Finally, one of the nicest things that I noticed about the university is that there’s a really great sense of community there – both the tutors and students there are extremely friendly and it’s a very diverse place. There are not only people from all over the country, but also people from all over the world – over 20,000 people from over 150 countries travel to Oxford just so they can study at the university.
I went to Oxford not knowing what to expect, but I was very impressed at how welcoming the place feels. We began the day by meeting other schools in a lecture hall in Wadham College and were given a talk about why Oxford is one of the top universities.
I was surprised at the number of clubs/societies that you could join, there was everything you could think of from clubs for foreign students to a tea and cake society to a Harry Potter club. We were grouped with another school and then a teacher and some of the college’s students took us to Brasenose College, there are 38 colleges altogether in Oxford. Once we were there we were mixed with some Year 10’s from the other school and split into groups, each group assigned with two of the university students. They took us on a tour of their rooms, the church, the lunch hall, the library and the common room where you can play games, watch TV with friends or just relax at the end of the day.
After the tour we went to a lunch hall where on each table some of the university students talked to us about social life and activities, their daily routines, the methods of teaching and transitioning into university life. The three methods of teaching are listening to a lecture with many other students, where a professional in the course talks about a topic that you need to learn; having a session with a tutor alongside one other student, where you can ask any questions about anything you don’t understand and the last method is doing practical work depending on which course you have chosen. For example if you choose a science related subject you will spend time in a lab putting your theory work into practice.
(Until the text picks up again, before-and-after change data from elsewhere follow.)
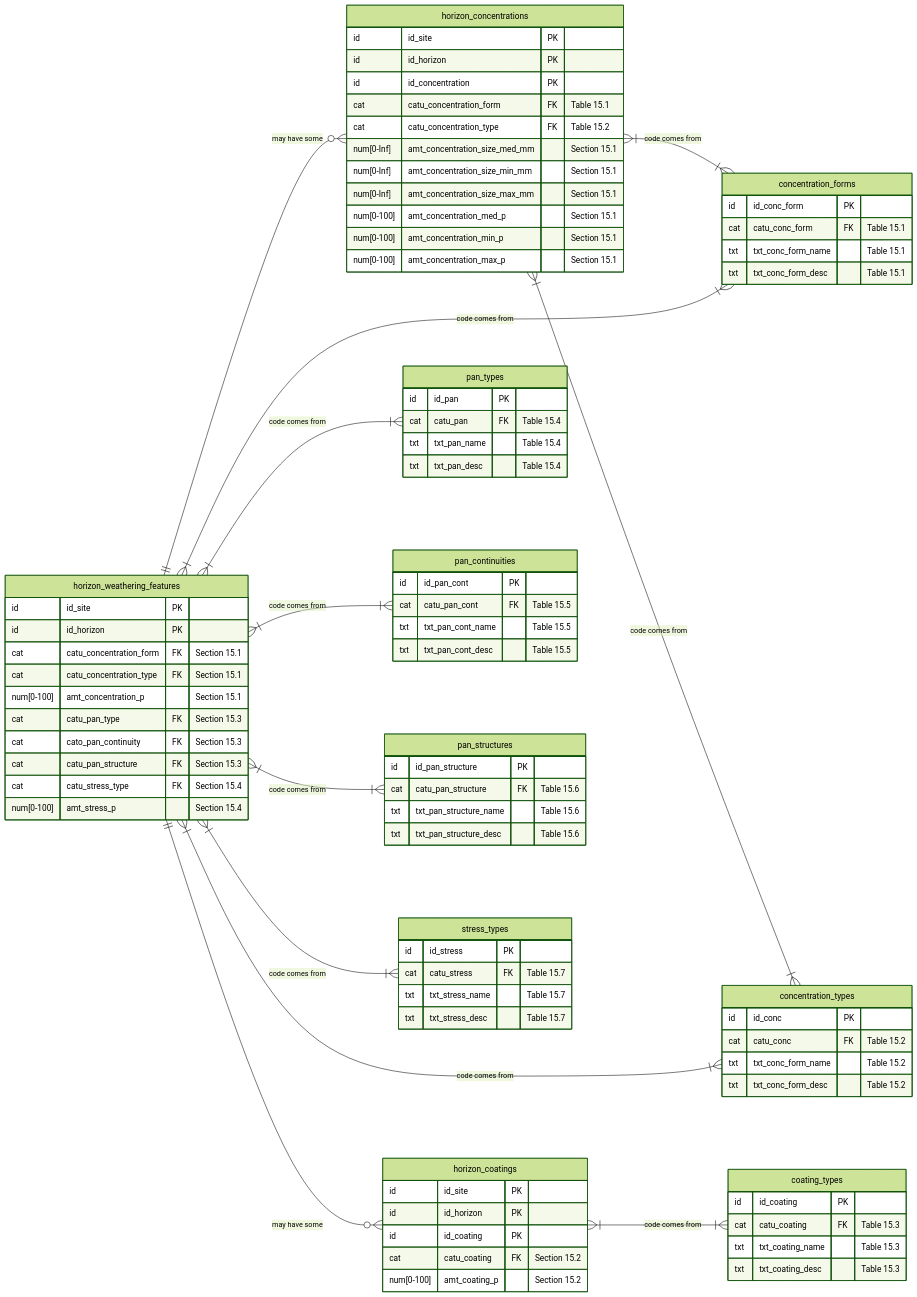
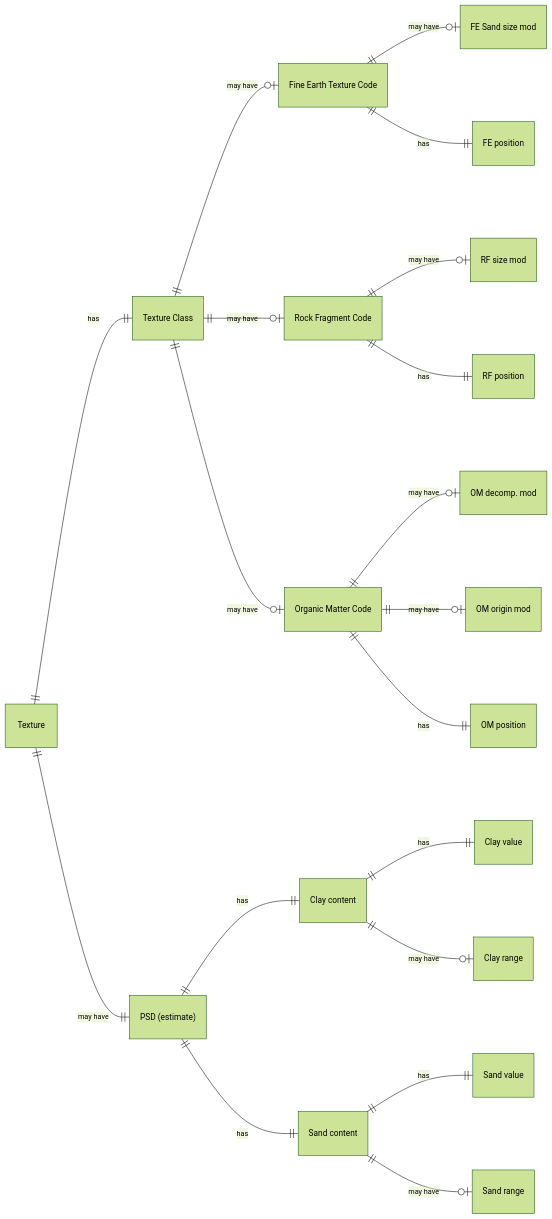
Before and after one commit to manaakiwhenua/NZ_soildesc_2024: diagram 15 of 19 in ap_data_model.qmd, drawn with Mermaid (forest theme). The commit also changed other lines of this file, not shown here.

First line of the commit message:
Update ap_data_model.qmd

````diff
--- a/ap_data_model.qmd
+++ b/ap_data_model.qmd
@@ -1495,112 +543,26 @@
 ```{mermaid}
-%%| label: fig-mhorsecd
-%%| fig-cap: "Horizon secondary features - Details"
+%%| label: fig-erd-hzn-tex
+%%| fig-cap: "Horizons - Texture class"
 
 erDiagram
   direction LR
-  horizon_weathering_features ||--o{ "horizon_concentrations" : "may have some"
-  horizon_concentrations }|--|{ concentration_forms : "code comes from"
-  horizon_concentrations }|--|{ concentration_types : "code comes from"
-  horizon_weathering_features ||--o{ "horizon_coatings" : "may have some"
-  horizon_coatings }|--|{ coating_types : "code comes from"
-  horizon_weathering_features }|--|{ concentration_forms : "code comes from"
-  horizon_weathering_features }|--|{ concentration_types : "code comes from"
-  horizon_weathering_features }|--|{ pan_types : "code comes from"
-  horizon_weathering_features }|--|{ pan_continuities : "code comes from"
-  horizon_weathering_features }|--|{ pan_structures : "code comes from"
-  horizon_weathering_features }|--|{ stress_types : "code comes from"
-  
-  %% data %%
-  horizon_weathering_features {
-    id          id_site PK
-    id          id_horizon PK
-    %% concentrations_rapid %%  
-    cat         catu_concentration_form FK       "Section 15.1"
-    cat         catu_concentration_type FK       "Section 15.1"
-    num[0-100]  amt_concentration_p              "Section 15.1"
-    %% coatings rapid still has to go in a subtable, see below %%
-    %% rapid pans (you can only have one) %%
-    cat         catu_pan_type FK                 "Section 15.3"
-    %% add this stuff for routine %%
-    cat         cato_pan_continuity  FK          "Section 15.3"
-    cat         catu_pan_structure FK            "Section 15.3"
-    %% stress features (NB you get one or the other because Physics) %%
-    cat         catu_stress_type FK              "Section 15.4"
-    num[0-100]  amt_stress_p                     "Section 15.4"
-  }
-   
-  %% data %%
-  horizon_concentrations {
-    id          id_site PK
-    id          id_horizon PK
-    id          id_concentration PK
-    cat         catu_concentration_form FK       "Table 15.1"
-    cat         catu_concentration_type FK       "Table 15.2"
-    num[0-Inf]  amt_concentration_size_med_mm    "Section 15.1"
-    num[0-Inf]  amt_concentration_size_min_mm    "Section 15.1"
-    num[0-Inf]  amt_concentration_size_max_mm    "Section 15.1"
-    num[0-100]  amt_concentration_med_p          "Section 15.1"
-    num[0-100]  amt_concentration_min_p          "Section 15.1"
-    num[0-100]  amt_concentration_max_p          "Section 15.1"
-  } 
-
-  concentration_forms {
-    id          id_conc_form PK
-    cat         catu_conc_form FK    "Table 15.1"
-    txt         txt_conc_form_name   "Table 15.1"
-    txt         txt_conc_form_desc   "Table 15.1"
-  }
-
-  concentration_types {
-    id          id_conc PK
-    cat         catu_conc FK         "Table 15.2"
-    txt         txt_conc_form_name   "Table 15.2"
-    txt         txt_conc_form_desc   "Table 15.2"
-  }
-
-  %% data %%
-  horizon_coatings {
-    id          id_site PK
-    id          id_horizon PK
-    id          id_coating PK
-    cat         catu_coating FK           "Section 15.2"
-    num[0-100]  amt_coating_p             "Section 15.2"
-  } 
-
-  coating_types {
-    id          id_coating PK
-    cat         catu_coating FK         "Table 15.3"
-    txt         txt_coating_name        "Table 15.3"
-    txt         txt_coating_desc        "Table 15.3"
-  }
-
-
-  pan_types {
-    id          id_pan PK
-    cat         catu_pan FK         "Table 15.4"
-    txt         txt_pan_name        "Table 15.4"
-    txt         txt_pan_desc        "Table 15.4"
-  }
-
-  pan_continuities {
-    id          id_pan_cont PK
-    cat         catu_pan_cont FK    "Table 15.5"
-    txt         txt_pan_cont_name   "Table 15.5"
-    txt         txt_pan_cont_desc   "Table 15.5"
-  }
-
-  pan_structures {
-    id          id_pan_structure PK
-    cat         catu_pan_structure FK  "Table 15.6"
-    txt         txt_pan_structure_name "Table 15.6"
-    txt         txt_pan_structure_desc "Table 15.6"
-  }
-  
-  stress_types {
-    id          id_stress PK
-    cat         catu_stress FK          "Table 15.7"
-    txt         txt_stress_name         "Table 15.7"
-    txt         txt_stress_desc         "Table 15.7"
-  }
-
+  Texture ||--|| "Texture Class" : "has"
+    "Texture Class" ||--o| "Fine Earth Texture Code" : "may have"
+      "Fine Earth Texture Code" ||--o| "FE Sand size mod" : "may have"  
+      %% main , major or minor component:
+      "Fine Earth Texture Code" ||--|| "FE position" : "has"   
+    "Texture Class" ||--o| "Rock Fragment Code" : "may have"
+      "Rock Fragment Code" ||--o| "RF size mod" : "may have"   
+      "Rock Fragment Code" ||--|| "RF position" : "has"  
+    "Texture Class" ||--o| "Organic Matter Code" : "may have"
+      "Organic Matter Code" ||--o| "OM decomp. mod" : "may have"   
+      "Organic Matter Code" ||--o| "OM origin mod" : "may have" 
+      "Organic Matter Code" ||--|| "OM position" : "has"  
+   Texture ||--|| "PSD (estimate)" : "may have"
+     "PSD (estimate)" ||--|| "Clay content" : "has"
+       "Clay content" ||--|| "Clay value" : "has"
+       "Clay content" ||--o| "Clay range" : "may have"
+     "PSD (estimate)" ||--|| "Sand content" : "has"
+       "Sand content" ||--|| "Sand value" : "has"
+       "Sand content" ||--o| "Sand range" : "may have"   
 ```
````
All the students mentioned that university life isn’t as stressful as you’d think it is because as well as the work you have to do and lectures you have to attend, you can choose what you want to do in your own time and there are a lot of social activities to choose from. One of the main conversations some of them had with us was about leaving home and learning how to live independently. However they persuaded all of us that it would become easy after a while as you would make friends and help each other settle in together.
After a tour of part of the town, we went back into the hall and were given talks by three students about their courses. The first was zoology where he talked about infections and how to predict the spread of diseases using new technology. The second student talked about geology and the third about Classics and English.
This trip has definitely encouraged me to aim for top universities such as Oxford after seeing that people from all over the country with different kinds of backgrounds can get into the university. It has made me want to study there one day because of how kind everyone is, their teaching quality, the social life and how amazing the city around it is.
Oxford Staff Feedback
“I was very impressed with the Warren School Year 10s during a short handling session on Pottery. They showed excellent intellectual curiosity and imagination, and demonstrated a willingness to think aloud and follow lines of questioning. This bodes well for their future – if they continue to work hard and play an active part in their learning I can see them achieving great things at university and beyond”
Dr Joe Organ
Brasenose College, Oxford University